It’s Sunday morning, and I’m reading the reports on the Malaysia Airline mass murder, and it’s beyond depressing. Imagine if it were a son or a daughter, a sister or a brother, a mom or a dad—rotting in that field. And surrounding that field are a band of mystery men, preventing recovery. And think to yourself, that these fellows are picking through your loved ones’ things—not only destroying a crime scene but possibly helping themselves to whatever’s around them.
How does this world let this happen?
Because we let it happen.
Amidst the clamoring for action and demands for investigations, a sense of helplessness permeates such rage. Without America leading the charge, the world body is headless; it’s simply a chicken squawking around the ghastly field of dismal realities. Downed planes, kidnapped girls, women stoned for adultery, 100 dead in Nigeria. Shit happens, to be sure. But we used to be the shit-kickers.
I know, I know we can’t be the world’s policeman.
But if not us, then who? The world needs a policeman, because the world is a rotten place. And if you believe in nonintervention, you better be okay with relentless suffering—because, thanks to technology, you will experience every horrifying detail. And no matter how loud you hum your favorite song, the cries of pain and sorrow will surpass it.

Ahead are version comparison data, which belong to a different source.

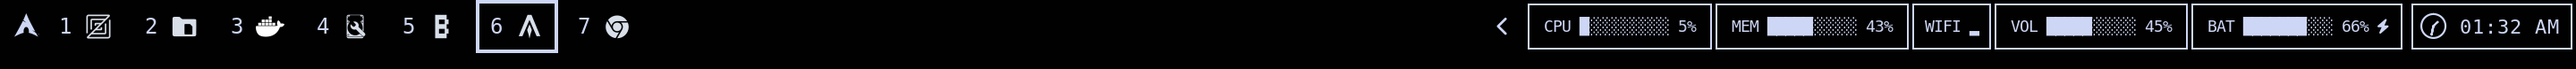
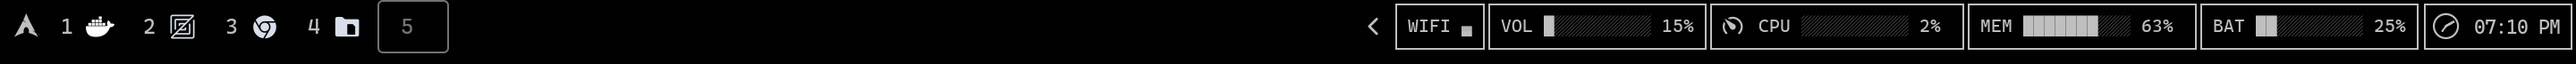
update readme and some style changes

diff --git a/style.css b/style.css
@@ -36,22 +36,25 @@
 }
 
 #workspaces button.active {
+    opacity: 1;
     border: 1px solid #bfbfbf;
     padding: 0 12px;
     min-width: 10px;
     color: #bfbfbf;
+    background: transparent;
 }
 
 #workspaces button.occupied:not(.active) {
-    border-color: #6c7086;
+    opacity: 0.7;
+
     background: #1e1e2e;
-    opacity: 0.5;
     color: #a6adc8;
+    border: 1px solid rgba(0, 0, 0, 0.3);
 }
 
 #workspaces button.empty {
     opacity: 0.6;
-    border-color: transparent;
+    background: transparent;
     color: #a6adc8;
 }
 #custom-omarchy {

diff --git a/README.md b/README.md
@@ -1,6 +1,6 @@
 # Waybar with ASCII Art Modules
 
-Minimalist Waybar configuration with ASCII art system monitoring.
+Ghostpane Theme
 
 ![Waybar Preview](assets/preview.png)
 
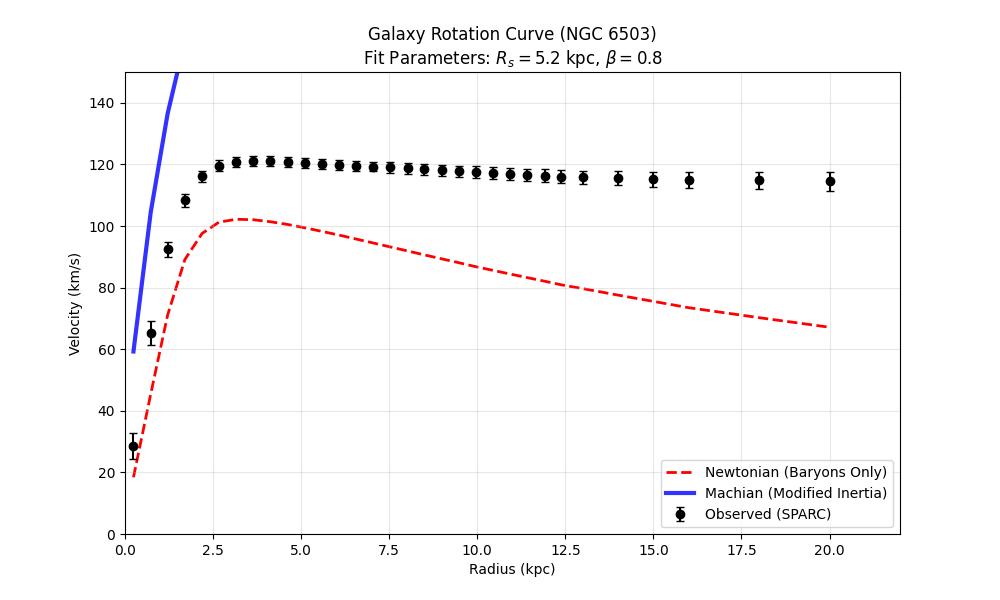
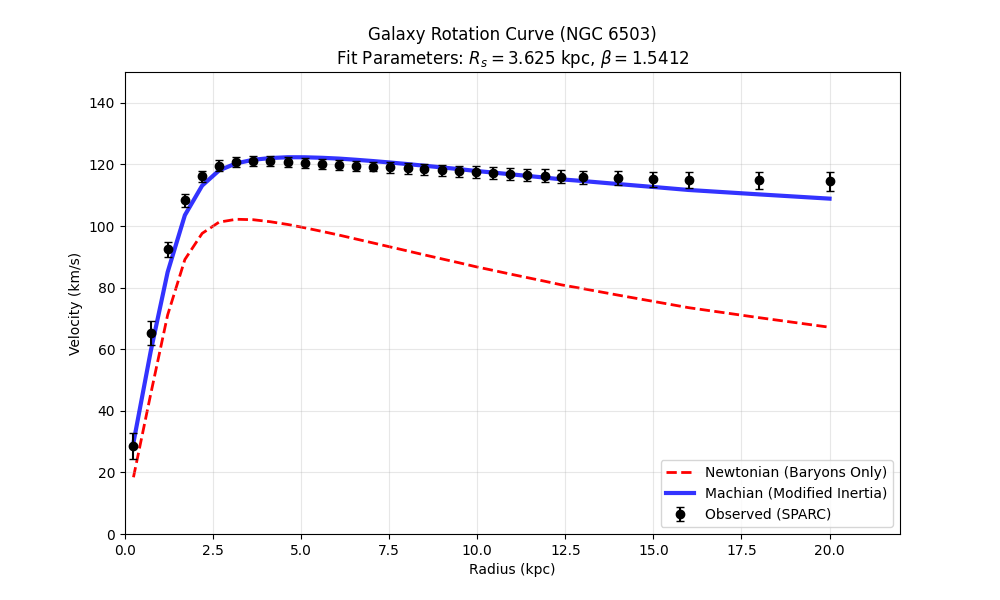
Regenerate Experiment 1 result (PNG) with correct fitted parameters (Chi2=1.35) and fixed line color.

diff --git a/lab/simulation/experiment_1_galaxy.py b/lab/simulation/experiment_1_galaxy.py
@@ -26,7 +26,7 @@ def load_sparc_data(filepath):
     """Loads SPARC data for NGC 6503."""
     # Columns: Rad(kpc)  Vobs(km/s)  errV(km/s)  Vgas(km/s)  Vdisk(km/s)  Vbulge(km/s)
     # Skip 3 header lines
-    data = pd.read_csv(filepath, delim_whitespace=True, comment='#', 
+    data = pd.read_csv(filepath, sep='\s+', comment='#', 
                        names=['Rad', 'Vobs', 'errV', 'Vgas', 'Vdisk', 'Vbulge'])
     return data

After seeing that one dead passenger contorted near a bed, in a room of a primitive house where the body had crashed through… you just can’t be on your merry way.
Do you think Russia takes anyone seriously these days, when the only force that galvanizes “good” seems absent in the war against “evil”? Where are we, that “shining city on a hill”? That shiny city has dimmed the lights, pretending we aren’t home.
We are now the country that votes “present,” because those hard choices might upset or incite people to do something worse. It’s not our fight, we say, about every fight. And you wonder why there are more fights.
We used to understand such risks—that small matters when confronted, as a group, can prevent bigger matters. Now we see everything as “not our business,” without taking the next step and asking, “Then whose business is it?”
So what should be done here about that field of horror in Ukraine? What should the leader of the free world do?
That field is no longer a war zone. It is an international crime scene, and we must lead the way, immediately, to secure it. And save the evidence, and seek justice. If Putin sees this as troubling, then it is up to him to make the “hard choices,” lend a hand—or back off and vote “present.”
Here’s a plan: 12 nations had victims on that plane. Those nations must be assembled together into a force of investigators, by the United States, who are pretty good at this kind of thing. That crew must go to the site, asap.
Of course, we must demand a cease fire, and all “bystanders” currently in control (or rather, standing in the way), must go. It’s not up to Russia; it’s up to the Dutch, the Malaysians, the US, Australia, etc. The sooner we stop the movement of wreckage, evidence and bodies, the better. We must comb the area and track down all witnesses, if they haven’t already been terrified into silence.
We need those black boxes and must fly their manufacturers in to determine whether they’ve been tampered with (once we retrieve them). If the boxes are gone, then an investigation must determine where they went. And if they’re in Moscow, those boxes must come back—or become the costliest of Putin’s possessions. According to the latest reports, the rebels claim they’ll be handing these boxes over, but it would be foolish at this point to believe it.
(By the way, I’m eagerly anticipating heroic whistleblower Edward Snowden’s take on last week’s events regarding his new home.)
Of course, I understand we are not up against a normal nation. The crime took place in a troubled region and, likely, is an unintentional consequence of that mess. But saying “oops” or pointing fingers ain’t gunna cut it.
But the world won’t act, and Russia won’t listen—unless America acts. The world doesn’t move, unless we rouse it. They’re all looking at us, that clumsy goliath that always gets in people’s business.
That’s why we are necessary; we are the only force that can get into people’s business.
If the world were a classroom, America is the star quarterback who’s also the 4.0 class president. He’s not the back-row stoner riding an endless case of senioritis. He’s the kid who gets others involved, by going first. Always going first.
If you want to prevent a fight, you show up with your mates. Strength in numbers, as the saying goes. We’re the only country who can get everyone together, and put on the same jackets, and show up in that alley, ready to do what’s necessary. Which is whatever it takes to guarantee respect for the dead and justice for their families.
But if we don’t get up early, make the calls, and show up, no one else will. And what you’re left with is a field of death, whose stench might never reach your nostrils. Until it does.